═══ Working data ═══

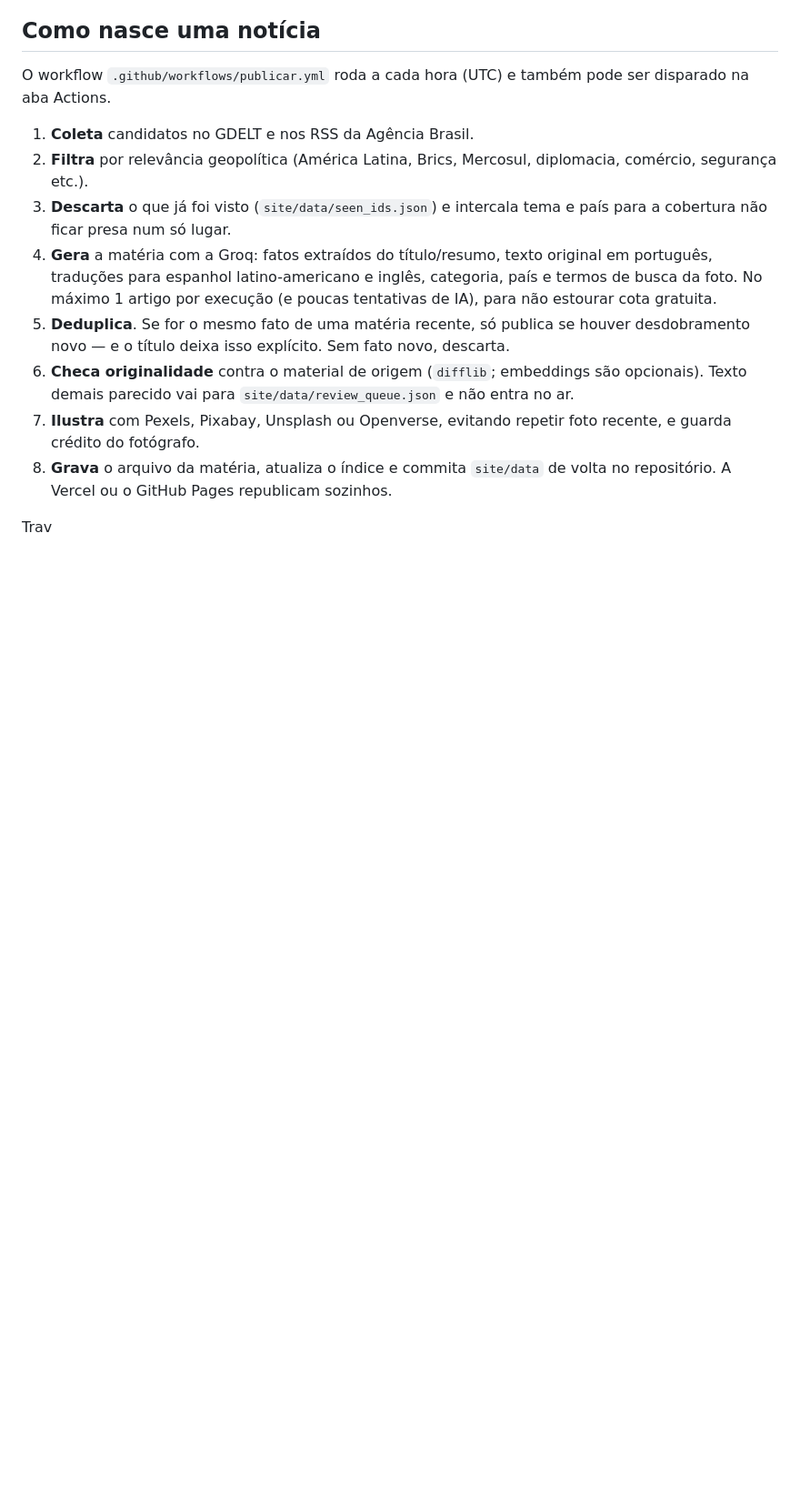
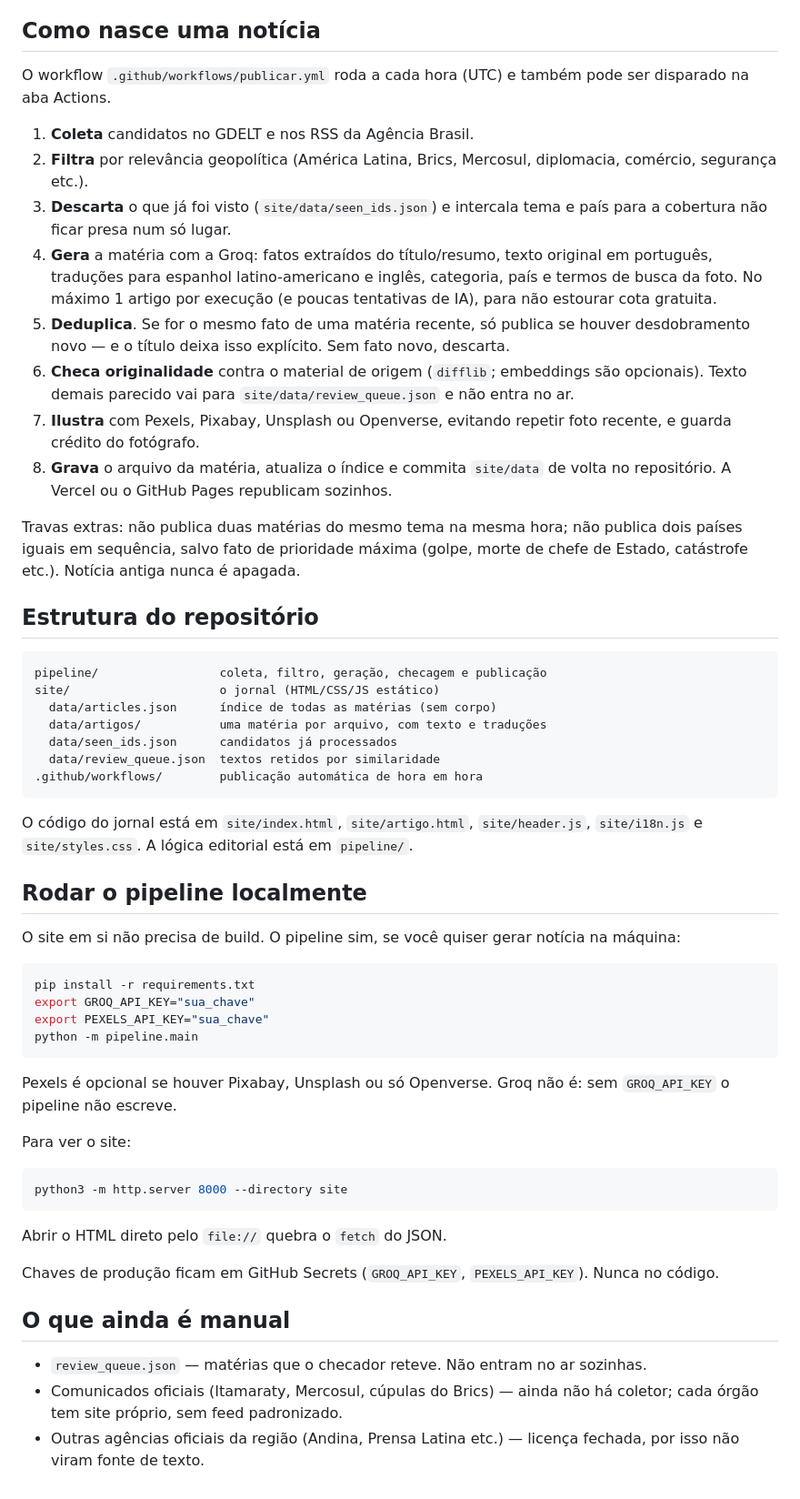
Before and after one commit to diariolatino/diariolatino, a Markdown page: README.md, the part around the change. Shown at 91% size. GitHub-like rendering; blank space fills up the shorter version.

````diff
--- a/README.md
+++ b/README.md
@@ -40,4 +40,47 @@ O workflow `.github/workflows/publicar.yml` roda a cada hora (UTC) e também pod
 7. **Ilustra** com Pexels, Pixabay, Unsplash ou Openverse, evitando repetir foto recente, e guarda crédito do fotógrafo.
 8. **Grava** o arquivo da matéria, atualiza o índice e commita `site/data` de volta no repositório. A Vercel ou o GitHub Pages republicam sozinhos.
 
-Trav
+Travas extras: não publica duas matérias do mesmo tema na mesma hora; não publica dois países iguais em sequência, salvo fato de prioridade máxima (golpe, morte de chefe de Estado, catástrofe etc.). Notícia antiga nunca é apagada.
+
+## Estrutura do repositório
+
+```
+pipeline/                 coleta, filtro, geração, checagem e publicação
+site/                     o jornal (HTML/CSS/JS estático)
+  data/articles.json      índice de todas as matérias (sem corpo)
+  data/artigos/           uma matéria por arquivo, com texto e traduções
+  data/seen_ids.json      candidatos já processados
+  data/review_queue.json  textos retidos por similaridade
+.github/workflows/        publicação automática de hora em hora
+```
+
+O código do jornal está em `site/index.html`, `site/artigo.html`, `site/header.js`, `site/i18n.js` e `site/styles.css`. A lógica editorial está em `pipeline/`.
+
+## Rodar o pipeline localmente
+
+O site em si não precisa de build. O pipeline sim, se você quiser gerar notícia na máquina:
+
+```bash
+pip install -r requirements.txt
+export GROQ_API_KEY="sua_chave"
+export PEXELS_API_KEY="sua_chave"
+python -m pipeline.main
+```
+
+Pexels é opcional se houver Pixabay, Unsplash ou só Openverse. Groq não é: sem `GROQ_API_KEY` o pipeline não escreve.
+
+Para ver o site:
+
+```bash
+python3 -m http.server 8000 --directory site
+```
+
+Abrir o HTML direto pelo `file://` quebra o `fetch` do JSON.
+
+Chaves de produção ficam em GitHub Secrets (`GROQ_API_KEY`, `PEXELS_API_KEY`). Nunca no código.
+
+## O que ainda é manual
+
+- `review_queue.json` — matérias que o checador reteve. Não entram no ar sozinhas.
+- Comunicados oficiais (Itamaraty, Mercosul, cúpulas do Brics) — ainda não há coletor; cada órgão tem site próprio, sem feed padronizado.
+- Outras agências oficiais da região (Andina, Prensa Latina etc.) — licença fechada, por isso não viram fonte de texto.
````
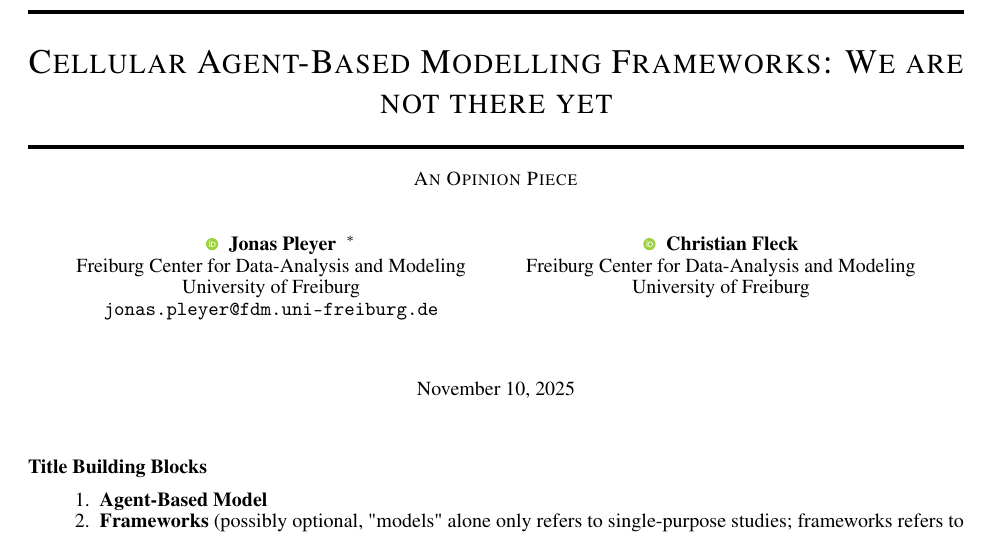
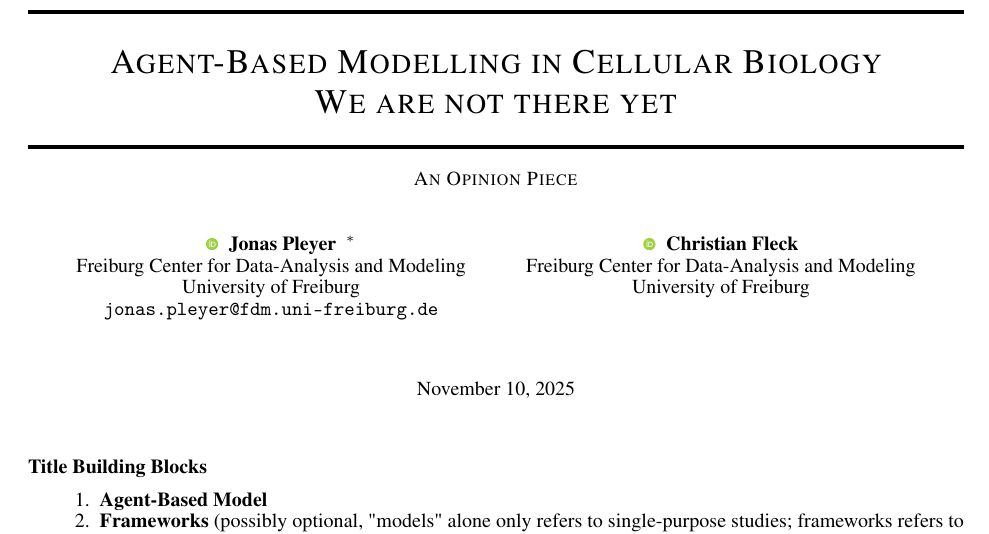
Before and after one commit to jonaspleyer/2025-flexibility-design-abms, a LaTeX paper (main.tex): part of page 1 of 5, cut so that both start at the same text. Compiled offline with pdfLaTeX.

Commit message:
change title

```diff
--- a/main.tex
+++ b/main.tex
@@ -43,7 +43,7 @@
 \newcommand{\R}{\mathbb{R}}
 
 \title{
-    Cellular Agent-Based Modelling Frameworks: We are not there yet
+    Agent-Based Modelling in Cellular Biology\\We are not there yet
     % The Significance of Flexibility in the\\
     % Design of Agent-Based Models
 }
@@ -80,7 +80,7 @@
 \renewcommand{\headeright}{An Opinion Piece}
 \renewcommand{\undertitle}{An Opinion Piece}
 %\renewcommand{\undertitle}{Technical Report}
-\renewcommand{\shorttitle}{The Significance of Flexibility in the Design of Agent-Based Models}
+\renewcommand{\shorttitle}{Agent-Based Modelling in Cellular Biology - We are not there yet}
 
 \usepackage{enumitem}
 \setlist{nolistsep}
@@ -89,7 +89,7 @@
 %%% Once the PDF is generated, you can check the metadata with
 %%% $ pdfinfo template.pdf
 \hypersetup{
-pdftitle={The Significance of Flexibility in the Design of Agent-Based Models},
+pdftitle={Agent-Based Modelling in Cellular Biology - We are not there yet},
 pdfsubject={q-bio.NC, q-bio.QM},
 pdfauthor={Jonas Pleyer, Christian Fleck},
 pdfkeywords={},
```
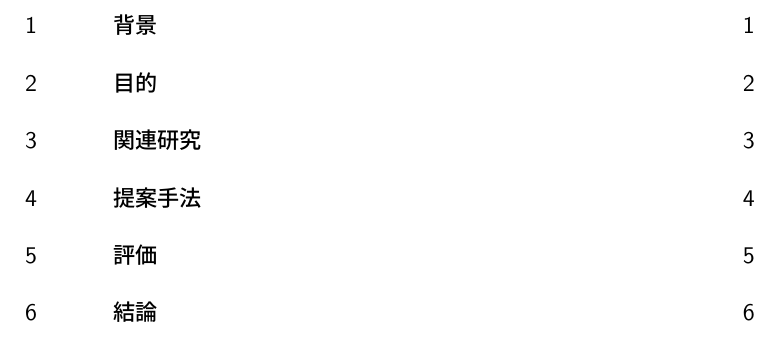
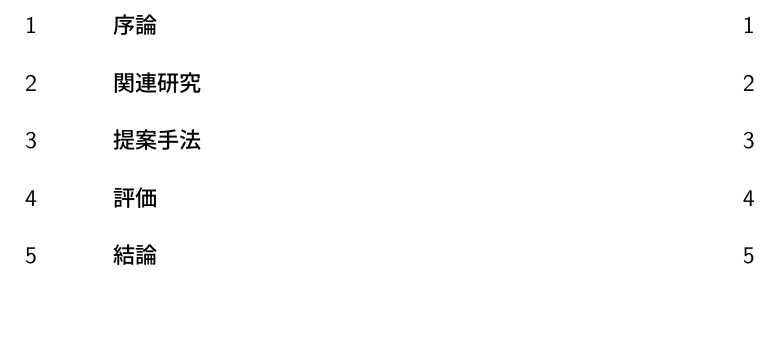
Before and after one commit to st63jun/cit-thesis-sty, a LaTeX document (Template.tex): part of page 3 of 11 before the commit and part of page 3 of 10 after it, cut at the place of the change. Compiled offline with pLaTeX and dvipdfmx.

```diff
--- a/Template.tex
+++ b/Template.tex
@@ -23,9 +23,7 @@
 
 \Main % ここから本文
 
-\section{背景}
-
-\section{目的}
+\section{序論}
 
 \section{関連研究}
 
```
Also changed, not shown: Template.pdf (added), 1 other file.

═══

Required work — Repeat the data above in full and exactly. Omit every image.

Exercise result —
Before and after one commit to diariolatino/diariolatino, a Markdown page: README.md, the part around the change. Shown at 91% size. GitHub-like rendering; blank space fills up the shorter version.

````diff
--- a/README.md
+++ b/README.md
@@ -40,4 +40,47 @@ O workflow `.github/workflows/publicar.yml` roda a cada hora (UTC) e também pod
 7. **Ilustra** com Pexels, Pixabay, Unsplash ou Openverse, evitando repetir foto recente, e guarda crédito do fotógrafo.
 8. **Grava** o arquivo da matéria, atualiza o índice e commita `site/data` de volta no repositório. A Vercel ou o GitHub Pages republicam sozinhos.
 
-Trav
+Travas extras: não publica duas matérias do mesmo tema na mesma hora; não publica dois países iguais em sequência, salvo fato de prioridade máxima (golpe, morte de chefe de Estado, catástrofe etc.). Notícia antiga nunca é apagada.
+
+## Estrutura do repositório
+
+```
+pipeline/                 coleta, filtro, geração, checagem e publicação
+site/                     o jornal (HTML/CSS/JS estático)
+  data/articles.json      índice de todas as matérias (sem corpo)
+  data/artigos/           uma matéria por arquivo, com texto e traduções
+  data/seen_ids.json      candidatos já processados
+  data/review_queue.json  textos retidos por similaridade
+.github/workflows/        publicação automática de hora em hora
+```
+
+O código do jornal está em `site/index.html`, `site/artigo.html`, `site/header.js`, `site/i18n.js` e `site/styles.css`. A lógica editorial está em `pipeline/`.
+
+## Rodar o pipeline localmente
+
+O site em si não precisa de build. O pipeline sim, se você quiser gerar notícia na máquina:
+
+```bash
+pip install -r requirements.txt
+export GROQ_API_KEY="sua_chave"
+export PEXELS_API_KEY="sua_chave"
+python -m pipeline.main
+```
+
+Pexels é opcional se houver Pixabay, Unsplash ou só Openverse. Groq não é: sem `GROQ_API_KEY` o pipeline não escreve.
+
+Para ver o site:
+
+```bash
+python3 -m http.server 8000 --directory site
+```
+
+Abrir o HTML direto pelo `file://` quebra o `fetch` do JSON.
+
+Chaves de produção ficam em GitHub Secrets (`GROQ_API_KEY`, `PEXELS_API_KEY`). Nunca no código.
+
+## O que ainda é manual
+
+- `review_queue.json` — matérias que o checador reteve. Não entram no ar sozinhas.
+- Comunicados oficiais (Itamaraty, Mercosul, cúpulas do Brics) — ainda não há coletor; cada órgão tem site próprio, sem feed padronizado.
+- Outras agências oficiais da região (Andina, Prensa Latina etc.) — licença fechada, por isso não viram fonte de texto.
````
Before and after one commit to jonaspleyer/2025-flexibility-design-abms, a LaTeX paper (main.tex): part of page 1 of 5, cut so that both start at the same text. Compiled offline with pdfLaTeX.

Commit message:
change title

```diff
--- a/main.tex
+++ b/main.tex
@@ -43,7 +43,7 @@
 \newcommand{\R}{\mathbb{R}}
 
 \title{
-    Cellular Agent-Based Modelling Frameworks: We are not there yet
+    Agent-Based Modelling in Cellular Biology\\We are not there yet
     % The Significance of Flexibility in the\\
     % Design of Agent-Based Models
 }
@@ -80,7 +80,7 @@
 \renewcommand{\headeright}{An Opinion Piece}
 \renewcommand{\undertitle}{An Opinion Piece}
 %\renewcommand{\undertitle}{Technical Report}
-\renewcommand{\shorttitle}{The Significance of Flexibility in the Design of Agent-Based Models}
+\renewcommand{\shorttitle}{Agent-Based Modelling in Cellular Biology - We are not there yet}
 
 \usepackage{enumitem}
 \setlist{nolistsep}
@@ -89,7 +89,7 @@
 %%% Once the PDF is generated, you can check the metadata with
 %%% $ pdfinfo template.pdf
 \hypersetup{
-pdftitle={The Significance of Flexibility in the Design of Agent-Based Models},
+pdftitle={Agent-Based Modelling in Cellular Biology - We are not there yet},
 pdfsubject={q-bio.NC, q-bio.QM},
 pdfauthor={Jonas Pleyer, Christian Fleck},
 pdfkeywords={},
```
Before and after one commit to st63jun/cit-thesis-sty, a LaTeX document (Template.tex): part of page 3 of 11 before the commit and part of page 3 of 10 after it, cut at the place of the change. Compiled offline with pLaTeX and dvipdfmx.

```diff
--- a/Template.tex
+++ b/Template.tex
@@ -23,9 +23,7 @@
 
 \Main % ここから本文
 
-\section{背景}
-
-\section{目的}
+\section{序論}
 
 \section{関連研究}
 
```
Also changed, not shown: Template.pdf (added), 1 other file.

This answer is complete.